• _What you will do_
State, as one number, how many lines in these records hold "brand".

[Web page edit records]
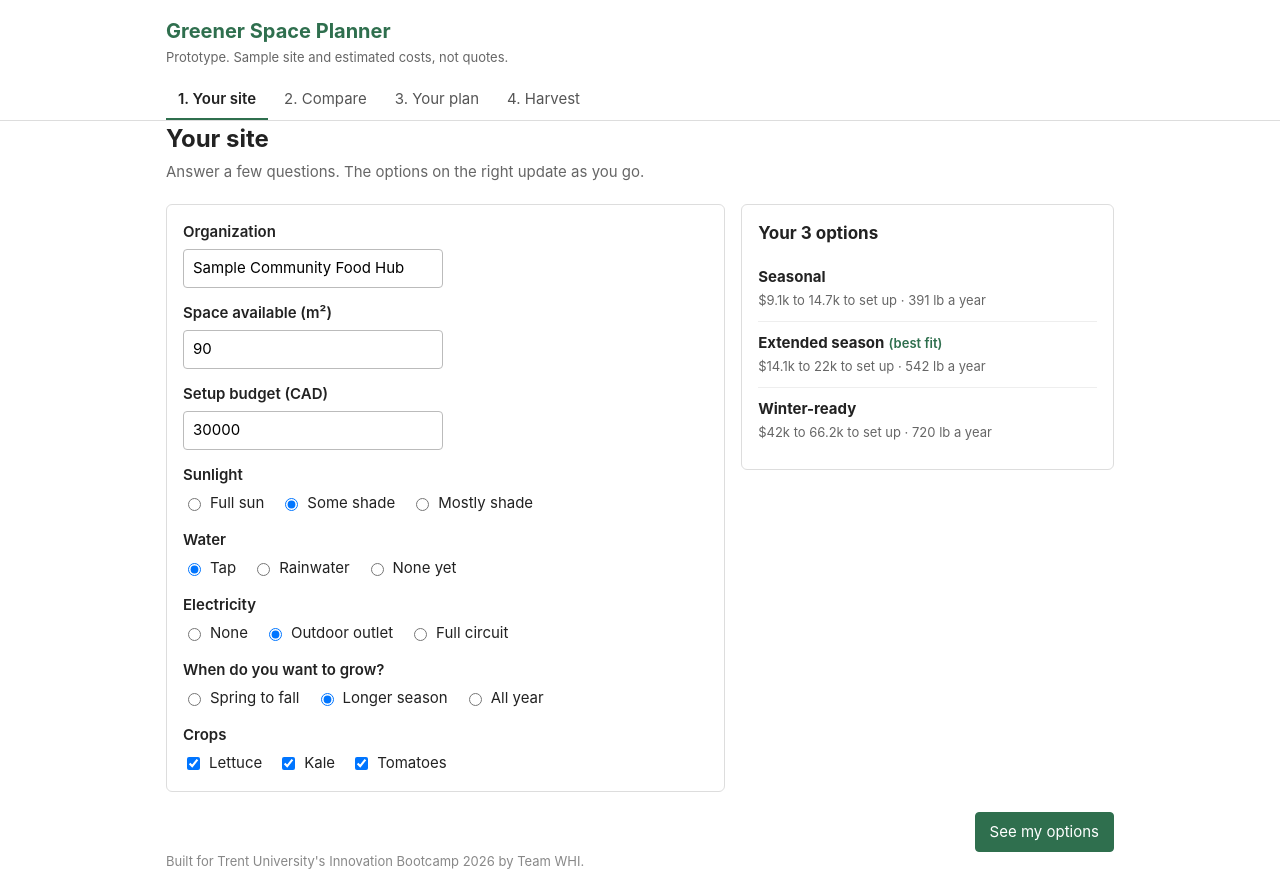
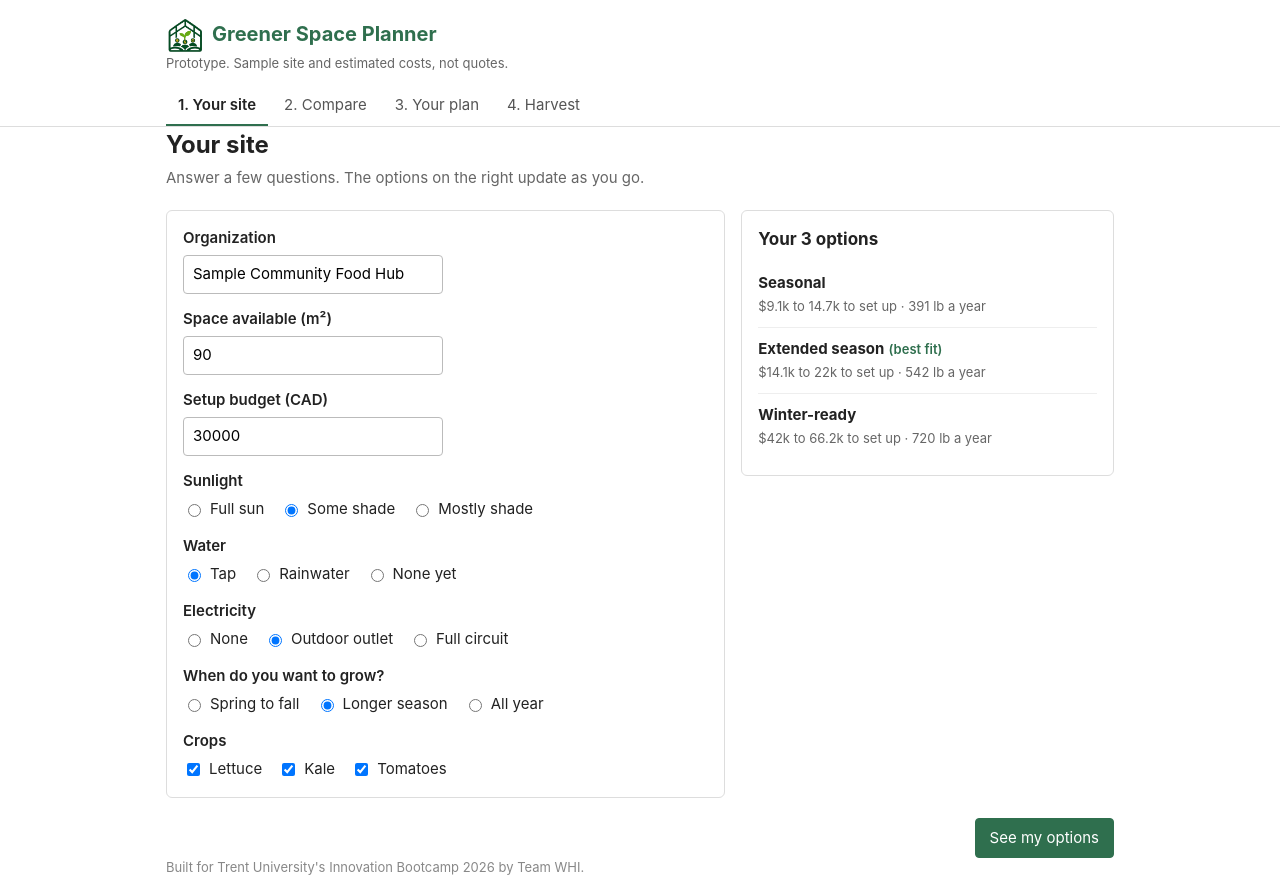
Before and after one commit to Bellomk77/greener-space-planner, a plain HTML site: page index.html in a window 1280 px wide. Drawn offline with Linux system fonts and the light colour scheme.

Commit message:
Add logo and tab icon

```diff
--- a/index.html
+++ b/index.html
@@ -4,12 +4,13 @@
   <meta charset="utf-8">
   <meta name="viewport" content="width=device-width, initial-scale=1">
   <title>Greener Space Planner</title>
+  <link rel="icon" type="image/png" href="favicon.png">
   <link rel="stylesheet" href="style.css">
 </head>
 <body>
   <header>
     <div class="wrap">
-      <div class="brand">Greener Space Planner</div>
+      <div class="brand"><img src="logo.png" alt="" width="36" height="36"> Greener Space Planner</div>
       <p class="note">Prototype. Sample site and estimated costs, not quotes.</p>
       <nav id="steps"></nav>
     </div>
--- a/style.css
+++ b/style.css
@@ -9,7 +9,8 @@ body {
 }
 .wrap { max-width: 980px; margin: 0 auto; padding: 0 16px; }
 header { border-bottom: 1px solid #ddd; padding: 16px 0 0; }
-.brand { font-weight: 700; font-size: 20px; color: #2f6f4e; }
+.brand { font-weight: 700; font-size: 20px; color: #2f6f4e; display: flex; align-items: center; gap: 10px; }
+.brand img { width: 36px; height: 36px; }
 .note { margin: 2px 0 12px; color: #666; font-size: 13px; }
 nav { display: flex; gap: 4px; flex-wrap: wrap; }
 nav button {
```
Also changed, not shown: favicon.png (added), logo.png (added).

• _Written answer_
5